(WHAT YOU ARE ASKED TO DO):
Print all the entries exactly.

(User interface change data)
-------------------------

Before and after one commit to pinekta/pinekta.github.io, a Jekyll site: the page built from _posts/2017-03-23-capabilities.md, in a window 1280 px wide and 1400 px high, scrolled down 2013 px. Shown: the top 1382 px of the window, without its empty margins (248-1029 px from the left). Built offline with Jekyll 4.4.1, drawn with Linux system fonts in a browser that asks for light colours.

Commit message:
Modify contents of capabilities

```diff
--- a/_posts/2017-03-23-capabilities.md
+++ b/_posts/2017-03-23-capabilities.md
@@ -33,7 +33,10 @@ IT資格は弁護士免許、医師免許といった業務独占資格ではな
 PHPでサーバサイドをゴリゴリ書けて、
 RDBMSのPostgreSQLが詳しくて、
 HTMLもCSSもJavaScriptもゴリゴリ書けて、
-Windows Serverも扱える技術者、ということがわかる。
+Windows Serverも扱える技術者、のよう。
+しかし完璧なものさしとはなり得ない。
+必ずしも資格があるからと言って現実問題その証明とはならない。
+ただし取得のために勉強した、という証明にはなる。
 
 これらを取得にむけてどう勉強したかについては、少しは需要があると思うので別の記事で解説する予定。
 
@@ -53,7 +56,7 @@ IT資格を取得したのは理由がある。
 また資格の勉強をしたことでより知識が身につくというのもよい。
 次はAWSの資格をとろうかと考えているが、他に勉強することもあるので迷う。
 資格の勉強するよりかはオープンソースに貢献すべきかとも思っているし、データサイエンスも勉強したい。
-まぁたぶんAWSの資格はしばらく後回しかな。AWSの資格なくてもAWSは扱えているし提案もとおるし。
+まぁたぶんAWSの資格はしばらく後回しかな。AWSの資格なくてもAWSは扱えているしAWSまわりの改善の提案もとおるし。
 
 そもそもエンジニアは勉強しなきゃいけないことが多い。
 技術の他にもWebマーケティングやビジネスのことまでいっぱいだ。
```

-------------------------

(COMPLETED EXERCISE):
Before and after one commit to pinekta/pinekta.github.io, a Jekyll site: the page built from _posts/2017-03-23-capabilities.md, in a window 1280 px wide and 1400 px high, scrolled down 2013 px. Shown: the top 1382 px of the window, without its empty margins (248-1029 px from the left). Built offline with Jekyll 4.4.1, drawn with Linux system fonts in a browser that asks for light colours.

Commit message:
Modify contents of capabilities

```diff
--- a/_posts/2017-03-23-capabilities.md
+++ b/_posts/2017-03-23-capabilities.md
@@ -33,7 +33,10 @@ IT資格は弁護士免許、医師免許といった業務独占資格ではな
 PHPでサーバサイドをゴリゴリ書けて、
 RDBMSのPostgreSQLが詳しくて、
 HTMLもCSSもJavaScriptもゴリゴリ書けて、
-Windows Serverも扱える技術者、ということがわかる。
+Windows Serverも扱える技術者、のよう。
+しかし完璧なものさしとはなり得ない。
+必ずしも資格があるからと言って現実問題その証明とはならない。
+ただし取得のために勉強した、という証明にはなる。
 
 これらを取得にむけてどう勉強したかについては、少しは需要があると思うので別の記事で解説する予定。
 
@@ -53,7 +56,7 @@ IT資格を取得したのは理由がある。
 また資格の勉強をしたことでより知識が身につくというのもよい。
 次はAWSの資格をとろうかと考えているが、他に勉強することもあるので迷う。
 資格の勉強するよりかはオープンソースに貢献すべきかとも思っているし、データサイエンスも勉強したい。
-まぁたぶんAWSの資格はしばらく後回しかな。AWSの資格なくてもAWSは扱えているし提案もとおるし。
+まぁたぶんAWSの資格はしばらく後回しかな。AWSの資格なくてもAWSは扱えているしAWSまわりの改善の提案もとおるし。
 
 そもそもエンジニアは勉強しなきゃいけないことが多い。
 技術の他にもWebマーケティングやビジネスのことまでいっぱいだ。
```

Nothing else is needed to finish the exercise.